## TASK TO COMPLETE
Line by line, please look for the word "Hybrid" in the following records, then copy each line you find it in.

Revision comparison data
^^^^
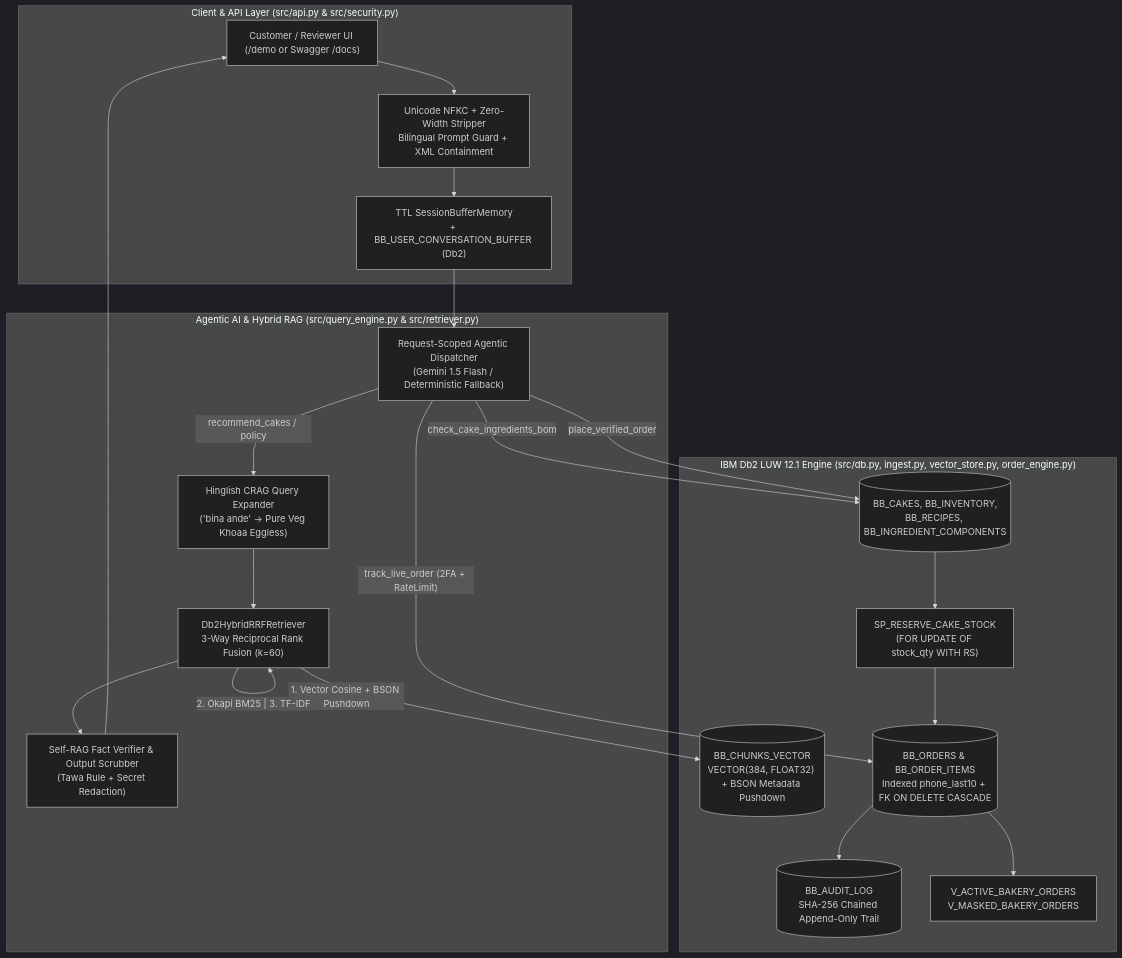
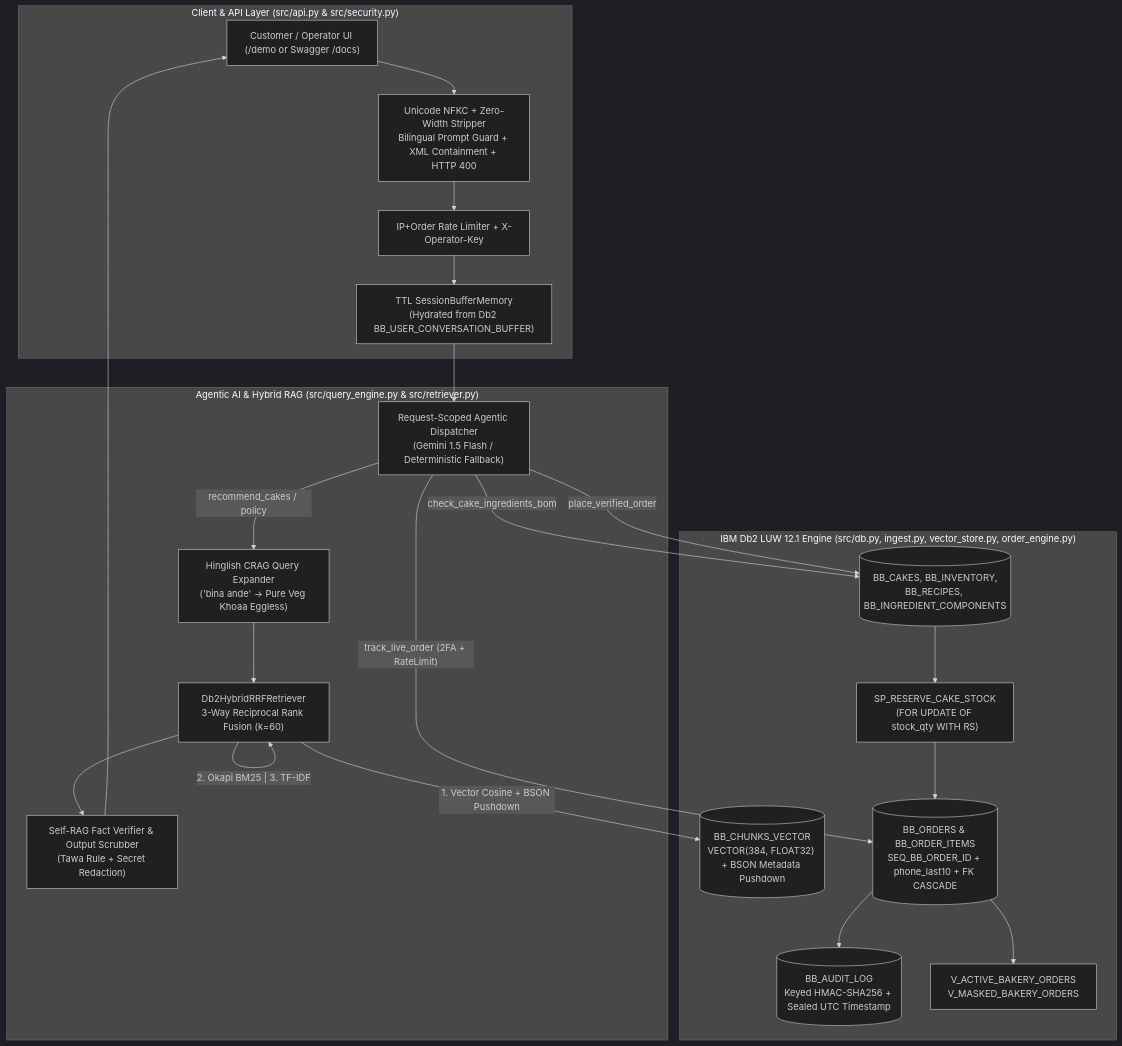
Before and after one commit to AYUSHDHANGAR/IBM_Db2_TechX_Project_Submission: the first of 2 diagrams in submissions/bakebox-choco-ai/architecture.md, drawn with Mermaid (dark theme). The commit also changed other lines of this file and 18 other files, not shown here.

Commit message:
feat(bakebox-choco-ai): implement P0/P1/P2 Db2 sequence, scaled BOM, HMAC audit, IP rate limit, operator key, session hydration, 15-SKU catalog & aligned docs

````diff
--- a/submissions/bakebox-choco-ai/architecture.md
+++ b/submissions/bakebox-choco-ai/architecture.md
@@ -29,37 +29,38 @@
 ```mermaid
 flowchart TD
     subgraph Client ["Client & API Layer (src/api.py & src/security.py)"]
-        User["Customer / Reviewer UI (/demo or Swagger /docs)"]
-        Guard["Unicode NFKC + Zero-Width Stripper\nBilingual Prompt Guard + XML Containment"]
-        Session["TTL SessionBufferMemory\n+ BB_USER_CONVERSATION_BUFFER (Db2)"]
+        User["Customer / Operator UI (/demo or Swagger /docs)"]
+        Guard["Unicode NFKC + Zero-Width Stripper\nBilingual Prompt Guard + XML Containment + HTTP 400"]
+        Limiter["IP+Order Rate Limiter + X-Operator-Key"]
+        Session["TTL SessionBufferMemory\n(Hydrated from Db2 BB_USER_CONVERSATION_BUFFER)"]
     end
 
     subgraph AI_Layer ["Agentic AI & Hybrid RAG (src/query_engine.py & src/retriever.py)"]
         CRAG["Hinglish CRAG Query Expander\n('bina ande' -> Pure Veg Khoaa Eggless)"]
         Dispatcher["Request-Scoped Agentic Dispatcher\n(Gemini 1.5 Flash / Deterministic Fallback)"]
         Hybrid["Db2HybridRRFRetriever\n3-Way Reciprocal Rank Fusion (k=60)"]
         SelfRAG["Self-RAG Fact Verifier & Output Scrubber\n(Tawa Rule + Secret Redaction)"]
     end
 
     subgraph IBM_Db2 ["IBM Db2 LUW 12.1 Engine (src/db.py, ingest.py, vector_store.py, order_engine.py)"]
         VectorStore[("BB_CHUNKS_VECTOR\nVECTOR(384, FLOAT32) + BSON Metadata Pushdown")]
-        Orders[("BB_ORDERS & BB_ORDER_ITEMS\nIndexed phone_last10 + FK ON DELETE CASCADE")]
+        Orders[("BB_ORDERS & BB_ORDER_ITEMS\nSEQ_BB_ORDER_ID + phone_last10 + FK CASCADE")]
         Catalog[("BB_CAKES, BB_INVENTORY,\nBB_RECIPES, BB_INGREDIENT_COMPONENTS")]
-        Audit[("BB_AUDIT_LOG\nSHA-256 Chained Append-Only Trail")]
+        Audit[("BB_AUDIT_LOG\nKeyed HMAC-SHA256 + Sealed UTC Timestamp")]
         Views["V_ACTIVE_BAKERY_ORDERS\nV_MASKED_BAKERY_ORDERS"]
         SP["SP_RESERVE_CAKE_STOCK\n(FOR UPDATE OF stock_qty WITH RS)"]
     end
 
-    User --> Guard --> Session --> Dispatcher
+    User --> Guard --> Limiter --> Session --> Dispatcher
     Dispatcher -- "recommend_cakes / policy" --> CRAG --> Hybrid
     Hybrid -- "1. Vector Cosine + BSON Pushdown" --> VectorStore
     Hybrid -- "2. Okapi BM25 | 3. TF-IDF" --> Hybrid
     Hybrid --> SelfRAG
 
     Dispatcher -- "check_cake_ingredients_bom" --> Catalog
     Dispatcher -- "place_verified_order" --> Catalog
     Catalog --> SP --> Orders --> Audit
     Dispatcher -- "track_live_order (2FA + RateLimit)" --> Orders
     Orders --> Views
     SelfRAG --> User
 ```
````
^^^^
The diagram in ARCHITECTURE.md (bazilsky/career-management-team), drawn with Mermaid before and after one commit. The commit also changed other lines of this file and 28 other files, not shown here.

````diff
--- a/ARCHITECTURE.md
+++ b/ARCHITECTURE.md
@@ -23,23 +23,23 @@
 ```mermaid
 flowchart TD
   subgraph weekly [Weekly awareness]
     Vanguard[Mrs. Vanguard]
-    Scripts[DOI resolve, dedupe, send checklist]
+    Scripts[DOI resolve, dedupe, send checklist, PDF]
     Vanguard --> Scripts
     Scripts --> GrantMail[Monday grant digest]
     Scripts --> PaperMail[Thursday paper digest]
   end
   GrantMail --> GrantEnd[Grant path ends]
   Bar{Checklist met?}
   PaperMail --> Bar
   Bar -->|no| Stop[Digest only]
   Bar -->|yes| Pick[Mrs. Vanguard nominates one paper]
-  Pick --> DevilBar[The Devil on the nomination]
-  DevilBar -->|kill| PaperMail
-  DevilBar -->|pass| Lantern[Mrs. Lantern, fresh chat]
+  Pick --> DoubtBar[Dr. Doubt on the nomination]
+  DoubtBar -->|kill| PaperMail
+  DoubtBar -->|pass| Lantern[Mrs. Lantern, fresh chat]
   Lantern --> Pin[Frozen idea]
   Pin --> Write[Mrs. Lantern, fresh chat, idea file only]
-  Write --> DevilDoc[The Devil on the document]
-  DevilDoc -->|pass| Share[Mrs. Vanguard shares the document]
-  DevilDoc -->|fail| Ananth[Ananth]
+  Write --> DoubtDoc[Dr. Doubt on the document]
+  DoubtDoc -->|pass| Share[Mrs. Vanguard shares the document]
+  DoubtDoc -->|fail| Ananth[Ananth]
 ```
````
^^^^
## OUTPUT FOR THIS EXERCISE
     subgraph AI_Layer ["Agentic AI & Hybrid RAG (src/query_engine.py & src/retriever.py)"]
         Hybrid["Db2HybridRRFRetriever\n3-Way Reciprocal Rank Fusion (k=60)"]
     Dispatcher -- "recommend_cakes / policy" --> CRAG --> Hybrid
     Hybrid -- "1. Vector Cosine + BSON Pushdown" --> VectorStore
     Hybrid -- "2. Okapi BM25 | 3. TF-IDF" --> Hybrid
     Hybrid --> SelfRAG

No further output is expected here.